> **Aim of the task**
Search the material for the word "EditText" and report each line where it turns up.

> **Records shown**
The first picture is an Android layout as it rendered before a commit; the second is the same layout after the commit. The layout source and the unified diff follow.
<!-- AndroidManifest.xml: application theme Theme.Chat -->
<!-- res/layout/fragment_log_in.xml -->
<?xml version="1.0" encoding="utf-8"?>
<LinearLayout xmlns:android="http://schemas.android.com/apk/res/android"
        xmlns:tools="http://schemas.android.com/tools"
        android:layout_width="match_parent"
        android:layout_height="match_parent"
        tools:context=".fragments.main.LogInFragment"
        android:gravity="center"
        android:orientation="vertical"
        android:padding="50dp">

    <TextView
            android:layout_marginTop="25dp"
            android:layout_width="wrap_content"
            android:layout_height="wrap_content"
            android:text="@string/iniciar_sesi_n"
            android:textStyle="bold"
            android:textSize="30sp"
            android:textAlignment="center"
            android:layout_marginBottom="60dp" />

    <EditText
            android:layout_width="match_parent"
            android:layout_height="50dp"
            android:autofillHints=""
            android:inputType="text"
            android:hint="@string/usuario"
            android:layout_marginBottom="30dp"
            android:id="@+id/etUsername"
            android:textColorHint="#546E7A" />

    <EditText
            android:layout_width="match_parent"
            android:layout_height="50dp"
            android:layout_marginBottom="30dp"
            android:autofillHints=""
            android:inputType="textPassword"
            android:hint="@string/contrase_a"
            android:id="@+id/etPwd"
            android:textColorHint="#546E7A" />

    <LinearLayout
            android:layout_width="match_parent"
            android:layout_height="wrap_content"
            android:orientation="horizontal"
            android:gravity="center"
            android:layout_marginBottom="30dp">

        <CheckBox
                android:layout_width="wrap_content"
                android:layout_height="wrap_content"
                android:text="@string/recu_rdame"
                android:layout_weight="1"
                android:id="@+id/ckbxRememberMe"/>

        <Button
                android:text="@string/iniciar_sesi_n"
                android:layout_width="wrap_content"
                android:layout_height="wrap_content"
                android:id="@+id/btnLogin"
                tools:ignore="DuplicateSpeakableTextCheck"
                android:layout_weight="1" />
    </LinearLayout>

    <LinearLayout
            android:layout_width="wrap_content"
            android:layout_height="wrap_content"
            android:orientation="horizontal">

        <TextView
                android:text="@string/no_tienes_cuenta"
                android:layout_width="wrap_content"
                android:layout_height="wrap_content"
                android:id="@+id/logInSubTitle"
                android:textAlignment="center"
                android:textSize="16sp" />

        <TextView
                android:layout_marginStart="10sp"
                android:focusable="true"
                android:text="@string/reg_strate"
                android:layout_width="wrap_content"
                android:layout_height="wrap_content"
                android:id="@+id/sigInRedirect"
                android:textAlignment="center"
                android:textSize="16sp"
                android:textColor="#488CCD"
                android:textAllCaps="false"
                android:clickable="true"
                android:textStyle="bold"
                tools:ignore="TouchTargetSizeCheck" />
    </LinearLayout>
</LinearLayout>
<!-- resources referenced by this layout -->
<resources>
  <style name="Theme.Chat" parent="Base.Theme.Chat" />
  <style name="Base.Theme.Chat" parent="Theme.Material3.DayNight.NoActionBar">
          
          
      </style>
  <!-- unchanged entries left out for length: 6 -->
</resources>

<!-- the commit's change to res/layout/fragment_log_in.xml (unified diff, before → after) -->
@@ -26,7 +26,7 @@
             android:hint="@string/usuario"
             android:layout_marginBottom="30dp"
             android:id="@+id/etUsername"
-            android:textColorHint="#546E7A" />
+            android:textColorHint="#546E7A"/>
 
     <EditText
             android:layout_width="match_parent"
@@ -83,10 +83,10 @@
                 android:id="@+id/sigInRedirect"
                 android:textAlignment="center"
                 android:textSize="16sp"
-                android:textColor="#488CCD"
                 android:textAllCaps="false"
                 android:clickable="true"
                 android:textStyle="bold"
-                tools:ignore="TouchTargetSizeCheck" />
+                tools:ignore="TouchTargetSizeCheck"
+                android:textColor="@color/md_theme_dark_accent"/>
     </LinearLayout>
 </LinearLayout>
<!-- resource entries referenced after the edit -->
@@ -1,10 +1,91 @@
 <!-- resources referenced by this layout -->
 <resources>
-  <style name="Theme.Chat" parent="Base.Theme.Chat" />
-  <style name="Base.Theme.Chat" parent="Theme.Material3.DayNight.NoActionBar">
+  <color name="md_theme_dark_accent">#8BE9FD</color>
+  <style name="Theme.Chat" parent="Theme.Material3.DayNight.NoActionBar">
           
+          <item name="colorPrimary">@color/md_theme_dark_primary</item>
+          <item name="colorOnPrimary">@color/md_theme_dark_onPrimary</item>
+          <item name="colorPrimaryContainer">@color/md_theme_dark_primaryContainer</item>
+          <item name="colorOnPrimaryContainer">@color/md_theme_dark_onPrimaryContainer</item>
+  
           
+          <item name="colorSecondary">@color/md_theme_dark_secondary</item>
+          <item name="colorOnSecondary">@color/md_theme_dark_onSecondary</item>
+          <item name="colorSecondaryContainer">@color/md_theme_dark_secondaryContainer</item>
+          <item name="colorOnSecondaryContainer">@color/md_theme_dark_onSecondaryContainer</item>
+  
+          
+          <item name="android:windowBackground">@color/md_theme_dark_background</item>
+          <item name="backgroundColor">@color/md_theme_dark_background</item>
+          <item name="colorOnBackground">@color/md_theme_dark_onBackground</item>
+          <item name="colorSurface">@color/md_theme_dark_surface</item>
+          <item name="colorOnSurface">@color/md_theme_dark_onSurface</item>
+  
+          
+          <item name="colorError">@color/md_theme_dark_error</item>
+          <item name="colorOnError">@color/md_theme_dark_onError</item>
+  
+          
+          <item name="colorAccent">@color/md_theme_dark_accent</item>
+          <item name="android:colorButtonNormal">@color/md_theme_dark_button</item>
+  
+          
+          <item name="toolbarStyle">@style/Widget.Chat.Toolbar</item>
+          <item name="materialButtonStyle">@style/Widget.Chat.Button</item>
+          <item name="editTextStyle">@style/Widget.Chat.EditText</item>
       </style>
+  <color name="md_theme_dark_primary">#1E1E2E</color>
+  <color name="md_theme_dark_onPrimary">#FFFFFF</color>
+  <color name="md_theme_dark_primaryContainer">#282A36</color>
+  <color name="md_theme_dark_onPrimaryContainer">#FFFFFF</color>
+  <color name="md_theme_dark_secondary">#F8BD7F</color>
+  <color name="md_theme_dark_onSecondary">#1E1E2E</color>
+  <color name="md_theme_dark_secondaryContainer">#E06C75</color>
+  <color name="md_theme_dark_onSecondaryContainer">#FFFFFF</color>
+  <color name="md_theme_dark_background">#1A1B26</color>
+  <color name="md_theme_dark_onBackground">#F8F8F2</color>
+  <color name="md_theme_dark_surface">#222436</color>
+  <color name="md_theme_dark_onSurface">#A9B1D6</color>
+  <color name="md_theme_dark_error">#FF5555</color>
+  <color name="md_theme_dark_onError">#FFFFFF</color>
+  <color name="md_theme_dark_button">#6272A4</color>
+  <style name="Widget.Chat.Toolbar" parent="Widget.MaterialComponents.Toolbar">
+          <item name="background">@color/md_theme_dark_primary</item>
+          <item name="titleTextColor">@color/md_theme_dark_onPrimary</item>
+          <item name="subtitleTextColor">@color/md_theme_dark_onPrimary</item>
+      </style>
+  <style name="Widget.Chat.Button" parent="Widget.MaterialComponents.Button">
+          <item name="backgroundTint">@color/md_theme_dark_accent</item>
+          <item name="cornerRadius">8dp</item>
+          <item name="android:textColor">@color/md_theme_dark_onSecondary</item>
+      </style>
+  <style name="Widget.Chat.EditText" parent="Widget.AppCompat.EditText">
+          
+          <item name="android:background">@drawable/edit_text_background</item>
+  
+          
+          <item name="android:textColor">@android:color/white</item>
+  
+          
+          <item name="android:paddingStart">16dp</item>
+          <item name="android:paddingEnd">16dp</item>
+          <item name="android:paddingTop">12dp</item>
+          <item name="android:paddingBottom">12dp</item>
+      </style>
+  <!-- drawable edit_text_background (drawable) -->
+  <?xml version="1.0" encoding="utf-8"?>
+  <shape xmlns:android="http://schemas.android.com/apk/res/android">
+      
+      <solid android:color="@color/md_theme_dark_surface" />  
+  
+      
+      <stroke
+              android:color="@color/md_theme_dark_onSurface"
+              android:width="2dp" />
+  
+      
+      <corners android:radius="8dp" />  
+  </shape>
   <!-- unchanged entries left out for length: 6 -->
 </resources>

> **Result**
    <EditText
    <EditText
     <EditText
+          <item name="editTextStyle">@style/Widget.Chat.EditText</item>
+  <style name="Widget.Chat.EditText" parent="Widget.AppCompat.EditText">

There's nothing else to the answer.